1.) The touches are broken into 3 different goal areas: the first are for "trust" building, second for "awareness", and a 3rd area for health.
2.) The first thing you should do is have someone hold your horse while you work, at least until they get used to the sessions and relax, at which point you should be able to ground-tie them. In the movie they demonstrate a way to secure the halter and chain they use, but I just use my rope halter.
I don't have anyone to hold them for me, so I'm at a disadvantage and haven't been able to complete my full-body, fingertip explorations. I started to on Cowboy a couple of weeks ago, but I got to the area on his back in front of his withers and he pinned his ears and kicked out at my dog. After that, he wouldn't cooperate anymore leaving me to wonder if there was soreness or just true aggravation with the dog being in his blind area. (Note to self: leave the dogs in the house when you plan to do T-touch.) In the video, she does say that horses are often sensitive around their withers during fingertip exploration--or Bear TTouch.
I didn't feel bad about not getting these explorations done because I didn't feel like I really knew what I was doing. I'm used to the flat hand explorations that you should start with, to check for heat and swelling, but the Bear TTouch (fingertip explorations) were more difficult than they look. Which brings me to 3 in my list.
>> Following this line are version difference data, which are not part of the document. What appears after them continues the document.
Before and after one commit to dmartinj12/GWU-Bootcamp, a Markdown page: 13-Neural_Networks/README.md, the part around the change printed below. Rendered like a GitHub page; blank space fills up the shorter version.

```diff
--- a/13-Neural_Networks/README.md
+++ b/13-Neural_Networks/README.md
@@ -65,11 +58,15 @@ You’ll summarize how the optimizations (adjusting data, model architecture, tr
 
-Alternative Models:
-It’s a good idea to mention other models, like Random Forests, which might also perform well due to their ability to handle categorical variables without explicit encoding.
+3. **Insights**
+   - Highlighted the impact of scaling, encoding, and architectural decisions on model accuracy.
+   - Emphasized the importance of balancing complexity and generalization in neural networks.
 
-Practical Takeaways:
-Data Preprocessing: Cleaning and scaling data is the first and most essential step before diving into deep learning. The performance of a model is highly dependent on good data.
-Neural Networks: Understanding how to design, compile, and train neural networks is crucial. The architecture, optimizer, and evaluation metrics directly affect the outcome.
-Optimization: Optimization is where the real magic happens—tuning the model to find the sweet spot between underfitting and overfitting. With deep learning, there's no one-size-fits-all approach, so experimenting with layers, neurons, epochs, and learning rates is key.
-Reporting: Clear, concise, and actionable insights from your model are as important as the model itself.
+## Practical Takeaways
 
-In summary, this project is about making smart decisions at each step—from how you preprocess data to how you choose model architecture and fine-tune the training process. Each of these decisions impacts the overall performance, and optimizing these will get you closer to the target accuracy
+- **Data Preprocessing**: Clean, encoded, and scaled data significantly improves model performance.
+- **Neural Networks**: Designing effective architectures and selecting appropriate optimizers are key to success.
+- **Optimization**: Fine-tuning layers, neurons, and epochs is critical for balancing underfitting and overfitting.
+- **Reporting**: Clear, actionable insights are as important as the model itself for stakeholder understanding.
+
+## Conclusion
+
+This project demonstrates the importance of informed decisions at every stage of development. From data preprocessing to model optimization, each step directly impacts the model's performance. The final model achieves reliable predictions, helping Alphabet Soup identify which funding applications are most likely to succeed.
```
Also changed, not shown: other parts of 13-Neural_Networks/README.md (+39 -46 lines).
3.) The Ttouches are very specific and not haphazard, random things. You will always start at 6, do a full, round, small circle, and end at 9. You should try to have your left hand on the horse's body while your right hand (depending on your handedness, I guess) does the touches. The digits of your fingers, (except for your thumb) each have three phalanges: top, middle and lower), are referred to in TTouch as DIP, MIP, and PIP, respectively. They should be relaxed like you're playing the piano, not hard and rigid. Use a consistent tempo on all your circles AS WELL as pressure. I recommend using your inner thigh to practice pressure from 1-10...they recommend your cheekbone, "1" being the least amount of pressure. When you finish one circle, drag your hand to the next, never losing contact. And last, remember that you're pushing the skin as you make the circle, not rubbing it.
Whew! Sounds easy, I know, but you'll find yourself breaking several of those rules and not knowing it right away. I was lifting my hand from circle to circle, varying size, tempo and pressure, and stiffening my fingers, as well as all the other things I did wrong, like not having someone hold them and letting the dog pester them.
I consider what I've done so far practice, but I have learned a little about each of the horses I've "touched". Beautiful and Jasmine have "trust" issues for different reasons. Beautiful will not let herself relax enough to enjoy the T-touch because she's worried about the other horses and getting back to them. Jasmine acts like I'm' trying to trick her. Cowboy likes to be touched, but I need more experience to work with his neck stretches and tail pulls and I definitely need a holder.
Since the TTouches I've used most have been the ones for trust, it's not surprising that Jasmine is responding more markedly. A pony who normally hates touch, she has relaxed a little during our sessions. I think she accepts it because it's predictable. I use the least amount of pressure--I'm guessing a "2". I start at her forehead with the Clouded Leopard TTouch (pads of fingers) and move down to the bridge of her nose with the Lying Leopard TTouch (eventually, I'll massage her gums and inner nose). I pick up my hands and start again beneath her poll (she's nervous around her ears) with the Clouded Leopard and down the neck and back on both sides. I did this before the farrier arrived the other day and she didn't pull back once with him. That's never happened before.
This weekend my husband has volunteered to hold the horses for me. I can't wait! I'll make sure and take some pictures to share with you then.